Given data:
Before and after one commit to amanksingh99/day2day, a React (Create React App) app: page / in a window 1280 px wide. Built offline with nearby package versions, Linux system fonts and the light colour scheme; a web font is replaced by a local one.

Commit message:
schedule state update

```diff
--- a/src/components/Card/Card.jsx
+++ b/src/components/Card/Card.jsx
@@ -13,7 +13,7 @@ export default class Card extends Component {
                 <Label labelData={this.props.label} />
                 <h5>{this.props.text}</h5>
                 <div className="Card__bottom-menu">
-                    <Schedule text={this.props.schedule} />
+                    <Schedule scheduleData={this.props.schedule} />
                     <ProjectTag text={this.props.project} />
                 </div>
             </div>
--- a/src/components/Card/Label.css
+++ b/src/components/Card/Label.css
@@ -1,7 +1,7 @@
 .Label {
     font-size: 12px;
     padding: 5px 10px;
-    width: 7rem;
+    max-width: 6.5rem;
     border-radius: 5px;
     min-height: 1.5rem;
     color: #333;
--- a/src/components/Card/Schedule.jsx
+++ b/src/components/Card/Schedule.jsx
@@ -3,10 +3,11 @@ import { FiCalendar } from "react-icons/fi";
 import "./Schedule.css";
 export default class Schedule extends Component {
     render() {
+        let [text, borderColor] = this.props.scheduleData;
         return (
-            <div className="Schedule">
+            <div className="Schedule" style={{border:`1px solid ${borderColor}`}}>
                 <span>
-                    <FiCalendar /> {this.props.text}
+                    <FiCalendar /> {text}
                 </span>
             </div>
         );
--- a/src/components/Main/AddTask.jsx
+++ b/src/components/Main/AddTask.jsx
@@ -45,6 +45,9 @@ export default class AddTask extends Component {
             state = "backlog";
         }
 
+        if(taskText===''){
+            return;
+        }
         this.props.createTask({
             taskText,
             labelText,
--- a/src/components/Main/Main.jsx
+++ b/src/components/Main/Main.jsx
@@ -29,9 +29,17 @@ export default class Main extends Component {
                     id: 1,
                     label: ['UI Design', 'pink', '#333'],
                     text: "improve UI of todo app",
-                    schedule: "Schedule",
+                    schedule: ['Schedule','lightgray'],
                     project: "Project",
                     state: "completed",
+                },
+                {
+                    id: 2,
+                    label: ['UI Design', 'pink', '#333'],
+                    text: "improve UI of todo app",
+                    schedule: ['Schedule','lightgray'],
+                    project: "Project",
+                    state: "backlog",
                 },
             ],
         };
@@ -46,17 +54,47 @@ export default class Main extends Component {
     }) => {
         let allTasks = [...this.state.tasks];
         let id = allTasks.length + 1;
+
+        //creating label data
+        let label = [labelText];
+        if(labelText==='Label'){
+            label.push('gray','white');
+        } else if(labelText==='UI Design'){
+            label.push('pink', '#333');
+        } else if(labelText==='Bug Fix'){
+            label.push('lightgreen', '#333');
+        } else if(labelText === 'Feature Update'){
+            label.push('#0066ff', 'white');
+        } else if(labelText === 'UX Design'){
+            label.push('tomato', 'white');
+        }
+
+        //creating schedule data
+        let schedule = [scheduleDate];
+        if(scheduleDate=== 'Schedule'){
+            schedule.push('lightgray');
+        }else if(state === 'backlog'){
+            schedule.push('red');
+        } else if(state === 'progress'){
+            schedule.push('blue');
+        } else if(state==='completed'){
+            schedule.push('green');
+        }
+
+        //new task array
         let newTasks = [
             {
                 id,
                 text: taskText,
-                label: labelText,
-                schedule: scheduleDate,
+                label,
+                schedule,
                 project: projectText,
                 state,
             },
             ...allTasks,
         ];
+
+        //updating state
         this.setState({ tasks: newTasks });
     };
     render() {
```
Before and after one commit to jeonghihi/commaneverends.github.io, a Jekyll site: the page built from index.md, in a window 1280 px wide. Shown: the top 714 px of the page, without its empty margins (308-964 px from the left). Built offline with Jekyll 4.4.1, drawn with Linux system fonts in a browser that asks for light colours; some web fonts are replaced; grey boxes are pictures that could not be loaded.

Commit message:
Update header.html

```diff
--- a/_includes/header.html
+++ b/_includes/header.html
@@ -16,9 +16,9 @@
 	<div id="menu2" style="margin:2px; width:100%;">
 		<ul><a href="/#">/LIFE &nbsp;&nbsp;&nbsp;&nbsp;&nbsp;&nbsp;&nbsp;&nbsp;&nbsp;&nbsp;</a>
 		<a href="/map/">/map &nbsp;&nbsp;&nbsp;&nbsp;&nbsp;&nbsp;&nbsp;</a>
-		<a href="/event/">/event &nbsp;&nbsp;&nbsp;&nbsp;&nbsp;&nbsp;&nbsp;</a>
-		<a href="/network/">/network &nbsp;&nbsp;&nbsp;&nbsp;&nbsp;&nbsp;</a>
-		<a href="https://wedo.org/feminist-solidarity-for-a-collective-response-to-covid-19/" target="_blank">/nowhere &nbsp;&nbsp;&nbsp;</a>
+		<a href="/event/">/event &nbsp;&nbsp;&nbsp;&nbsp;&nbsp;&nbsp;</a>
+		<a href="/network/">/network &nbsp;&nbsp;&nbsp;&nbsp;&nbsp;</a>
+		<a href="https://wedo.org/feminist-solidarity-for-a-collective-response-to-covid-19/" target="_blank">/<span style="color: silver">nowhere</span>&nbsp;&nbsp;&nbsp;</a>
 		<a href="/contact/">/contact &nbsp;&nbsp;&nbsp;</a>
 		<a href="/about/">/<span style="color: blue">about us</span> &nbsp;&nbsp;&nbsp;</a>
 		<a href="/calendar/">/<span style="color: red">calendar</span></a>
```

What the task requires: Retype the records in full. Keep every line identical to the original.

Answer box:
Before and after one commit to amanksingh99/day2day, a React (Create React App) app: page / in a window 1280 px wide. Built offline with nearby package versions, Linux system fonts and the light colour scheme; a web font is replaced by a local one.

Commit message:
schedule state update

```diff
--- a/src/components/Card/Card.jsx
+++ b/src/components/Card/Card.jsx
@@ -13,7 +13,7 @@ export default class Card extends Component {
                 <Label labelData={this.props.label} />
                 <h5>{this.props.text}</h5>
                 <div className="Card__bottom-menu">
-                    <Schedule text={this.props.schedule} />
+                    <Schedule scheduleData={this.props.schedule} />
                     <ProjectTag text={this.props.project} />
                 </div>
             </div>
--- a/src/components/Card/Label.css
+++ b/src/components/Card/Label.css
@@ -1,7 +1,7 @@
 .Label {
     font-size: 12px;
     padding: 5px 10px;
-    width: 7rem;
+    max-width: 6.5rem;
     border-radius: 5px;
     min-height: 1.5rem;
     color: #333;
--- a/src/components/Card/Schedule.jsx
+++ b/src/components/Card/Schedule.jsx
@@ -3,10 +3,11 @@ import { FiCalendar } from "react-icons/fi";
 import "./Schedule.css";
 export default class Schedule extends Component {
     render() {
+        let [text, borderColor] = this.props.scheduleData;
         return (
-            <div className="Schedule">
+            <div className="Schedule" style={{border:`1px solid ${borderColor}`}}>
                 <span>
-                    <FiCalendar /> {this.props.text}
+                    <FiCalendar /> {text}
                 </span>
             </div>
         );
--- a/src/components/Main/AddTask.jsx
+++ b/src/components/Main/AddTask.jsx
@@ -45,6 +45,9 @@ export default class AddTask extends Component {
             state = "backlog";
         }
 
+        if(taskText===''){
+            return;
+        }
         this.props.createTask({
             taskText,
             labelText,
--- a/src/components/Main/Main.jsx
+++ b/src/components/Main/Main.jsx
@@ -29,9 +29,17 @@ export default class Main extends Component {
                     id: 1,
                     label: ['UI Design', 'pink', '#333'],
                     text: "improve UI of todo app",
-                    schedule: "Schedule",
+                    schedule: ['Schedule','lightgray'],
                     project: "Project",
                     state: "completed",
+                },
+                {
+                    id: 2,
+                    label: ['UI Design', 'pink', '#333'],
+                    text: "improve UI of todo app",
+                    schedule: ['Schedule','lightgray'],
+                    project: "Project",
+                    state: "backlog",
                 },
             ],
         };
@@ -46,17 +54,47 @@ export default class Main extends Component {
     }) => {
         let allTasks = [...this.state.tasks];
         let id = allTasks.length + 1;
+
+        //creating label data
+        let label = [labelText];
+        if(labelText==='Label'){
+            label.push('gray','white');
+        } else if(labelText==='UI Design'){
+            label.push('pink', '#333');
+        } else if(labelText==='Bug Fix'){
+            label.push('lightgreen', '#333');
+        } else if(labelText === 'Feature Update'){
+            label.push('#0066ff', 'white');
+        } else if(labelText === 'UX Design'){
+            label.push('tomato', 'white');
+        }
+
+        //creating schedule data
+        let schedule = [scheduleDate];
+        if(scheduleDate=== 'Schedule'){
+            schedule.push('lightgray');
+        }else if(state === 'backlog'){
+            schedule.push('red');
+        } else if(state === 'progress'){
+            schedule.push('blue');
+        } else if(state==='completed'){
+            schedule.push('green');
+        }
+
+        //new task array
         let newTasks = [
             {
                 id,
                 text: taskText,
-                label: labelText,
-                schedule: scheduleDate,
+                label,
+                schedule,
                 project: projectText,
                 state,
             },
             ...allTasks,
         ];
+
+        //updating state
         this.setState({ tasks: newTasks });
     };
     render() {
```
Before and after one commit to jeonghihi/commaneverends.github.io, a Jekyll site: the page built from index.md, in a window 1280 px wide. Shown: the top 714 px of the page, without its empty margins (308-964 px from the left). Built offline with Jekyll 4.4.1, drawn with Linux system fonts in a browser that asks for light colours; some web fonts are replaced; grey boxes are pictures that could not be loaded.

Commit message:
Update header.html

```diff
--- a/_includes/header.html
+++ b/_includes/header.html
@@ -16,9 +16,9 @@
 	<div id="menu2" style="margin:2px; width:100%;">
 		<ul><a href="/#">/LIFE &nbsp;&nbsp;&nbsp;&nbsp;&nbsp;&nbsp;&nbsp;&nbsp;&nbsp;&nbsp;</a>
 		<a href="/map/">/map &nbsp;&nbsp;&nbsp;&nbsp;&nbsp;&nbsp;&nbsp;</a>
-		<a href="/event/">/event &nbsp;&nbsp;&nbsp;&nbsp;&nbsp;&nbsp;&nbsp;</a>
-		<a href="/network/">/network &nbsp;&nbsp;&nbsp;&nbsp;&nbsp;&nbsp;</a>
-		<a href="https://wedo.org/feminist-solidarity-for-a-collective-response-to-covid-19/" target="_blank">/nowhere &nbsp;&nbsp;&nbsp;</a>
+		<a href="/event/">/event &nbsp;&nbsp;&nbsp;&nbsp;&nbsp;&nbsp;</a>
+		<a href="/network/">/network &nbsp;&nbsp;&nbsp;&nbsp;&nbsp;</a>
+		<a href="https://wedo.org/feminist-solidarity-for-a-collective-response-to-covid-19/" target="_blank">/<span style="color: silver">nowhere</span>&nbsp;&nbsp;&nbsp;</a>
 		<a href="/contact/">/contact &nbsp;&nbsp;&nbsp;</a>
 		<a href="/about/">/<span style="color: blue">about us</span> &nbsp;&nbsp;&nbsp;</a>
 		<a href="/calendar/">/<span style="color: red">calendar</span></a>
```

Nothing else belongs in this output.